▶ _WORK INSTRUCTION_:
Find the string "pour" in the listing below and return each line it appears in.

▶ _TASK DATA_:
┏━━
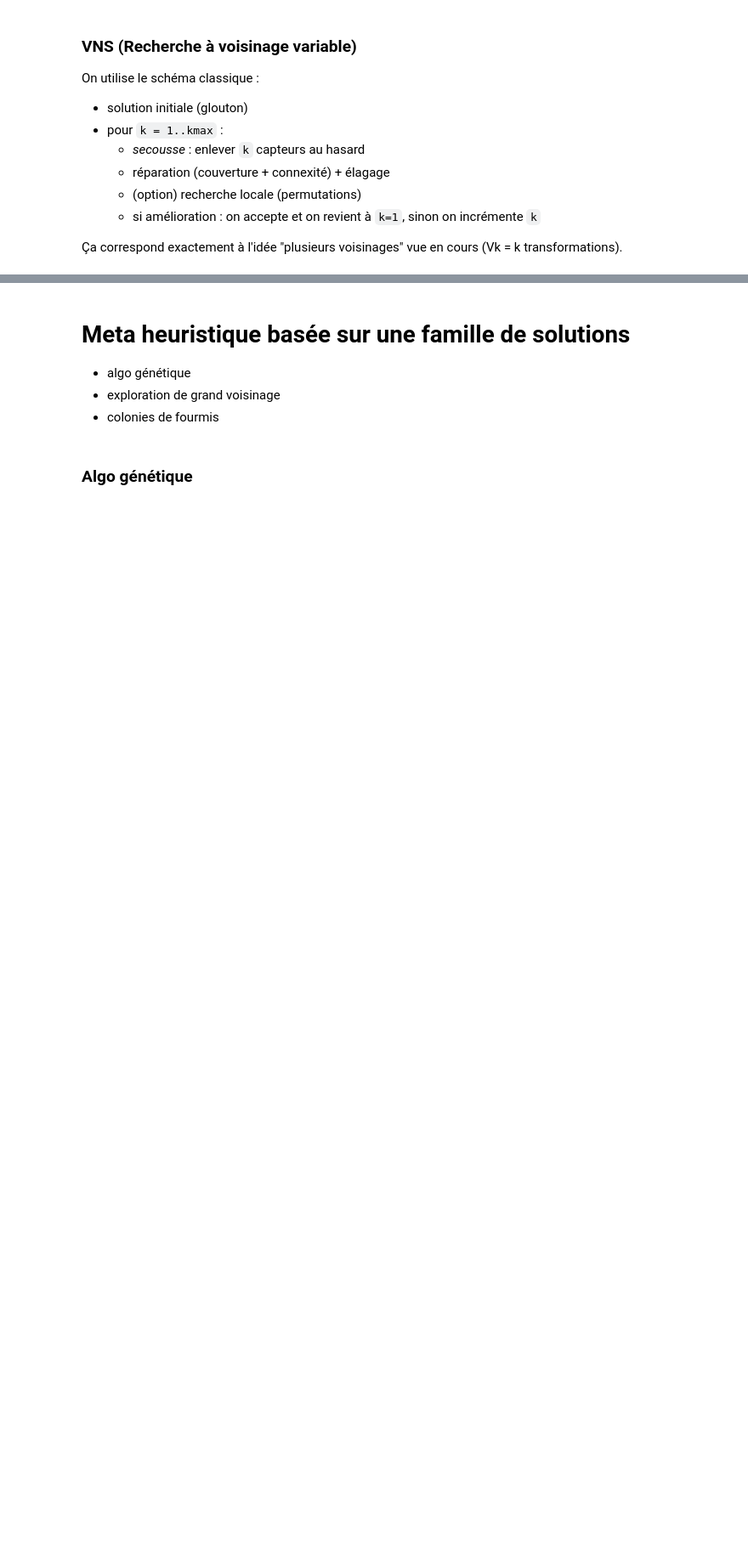
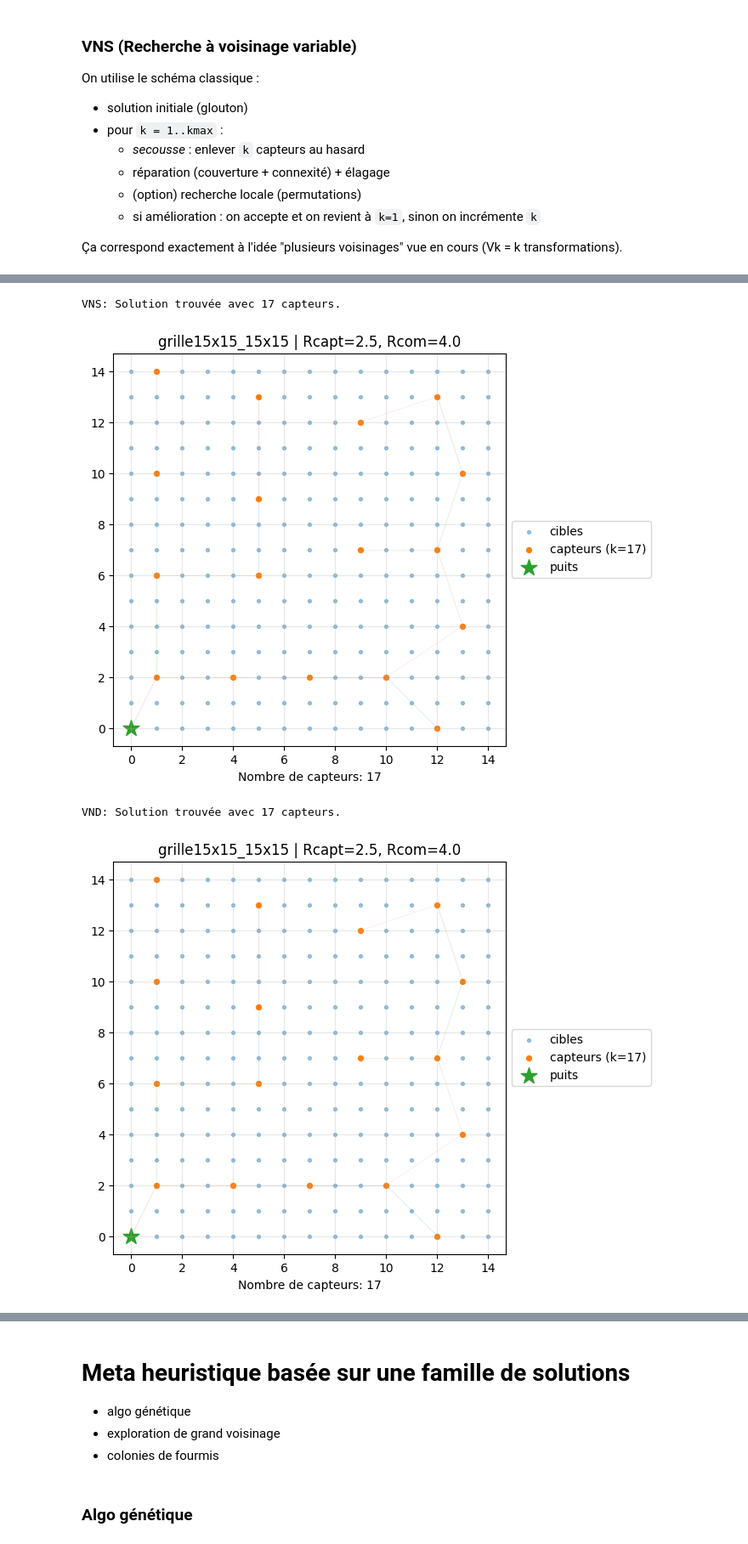
Before and after one commit to pgatt06/Meta-heuristiques, a Jupyter notebook: projet_capteurs_metaheuristiques.ipynb, the cells around one changed output, grey strips where cells are left out. Shown at 85% size. Drawn from its saved outputs; the diff is of its cells as text; code cells hidden in the pictures; blank space fills up the shorter version.

```diff
--- a/projet_capteurs_metaheuristiques.ipynb
+++ b/projet_capteurs_metaheuristiques.ipynb
@@ -914,0 +941,61 @@ def vns(pc: Precomputation, kmax: int=8, iters: int=60, do_swaps: bool=True) ->
+# %%
+def vnd(selected: np.ndarray, pc: Precomputation, max_neighborhood: int = 3, max_trials: int = 500) -> np.ndarray:
+    """
+    Algorithme de Descente à Voisinage Variable (VND).
+    Explore plusieurs voisinages pour améliorer itérativement la solution.
+
+    Args:
+        selected (np.ndarray): Solution initiale.
+        pc (Precomputation): Données pré-calculées pour l'instance.
+        max_neighborhood (int): Nombre maximal de voisinages à explorer.
+        max_trials (int): Nombre maximal d'essais pour la recherche locale dans chaque voisinage.
+
+    Returns:
+        np.ndarray: Solution améliorée.
+    """
+    cur = prune_redundant(selected, pc)  # Élaguer les capteurs redondants
+    cur_k = int(cur.sum())
+    best = cur.copy()
+    best_k = cur_k
+
+    neighborhood = 1
+    while neighborhood <= max_neighborhood:
+        if neighborhood == 1:
+            # Recherche locale avec permutations
+            cand = local_search_swaps(cur, pc, trials=max_trials)
+        elif neighborhood == 2:
+            # Fusion 2 -> 1
+            cand = merge_2_en_1(cur, pc)
+        elif neighborhood == 3:
+            # Fusion n -> 1 avec des petits groupes
+            cand = merge_sensors_to_1(cur, pc, max_tuple_size=3)
+        else:
+            break
+
+        cand_k = int(cand.sum())
+        if cand_k < cur_k:
+            cur, cur_k = cand, cand_k
+            neighborhood = 1  # Repartir du premier voisinage
+        else:
+            neighborhood += 1  # Passer au voisinage suivant
+
+        if cur_k < best_k:
+            best, best_k = cur.copy(), cur_k
+
+    return best
+
+
+# Exemple d'utilisation de VNS et VND
+inst = make_grid(15, 15, sink=(0.0, 0.0), name="grille15x15")
+pc = build_precomp(inst, Rcapt=2.5, Rcom=4.0)
+sol_vns = vns(pc, kmax=6, iters=30, do_swaps=True)
+print(f"VNS: Solution trouvée avec {int(sol_vns.sum())} capteurs.")
+plot_solution(sol_vns, pc, show_links=True)
+sol_vnd = vnd(sol_vns, pc, max_neighborhood=3, max_trials=300)
+print(f"VND: Solution trouvée avec {int(sol_vnd.sum())} capteurs.")
+plot_solution(sol_vnd, pc, show_links=True)
+# %% [output]
+VNS: Solution trouvée avec 17 capteurs.
+[figure, added]
+VND: Solution trouvée avec 17 capteurs.
+[figure, added]
```
Also changed, not shown: parts of 9 cells of this notebook.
┗━━
▶ _RESPONSE BELOW_:
+    Explore plusieurs voisinages pour améliorer itérativement la solution.
+        pc (Precomputation): Données pré-calculées pour l'instance.
+        max_trials (int): Nombre maximal d'essais pour la recherche locale dans chaque voisinage.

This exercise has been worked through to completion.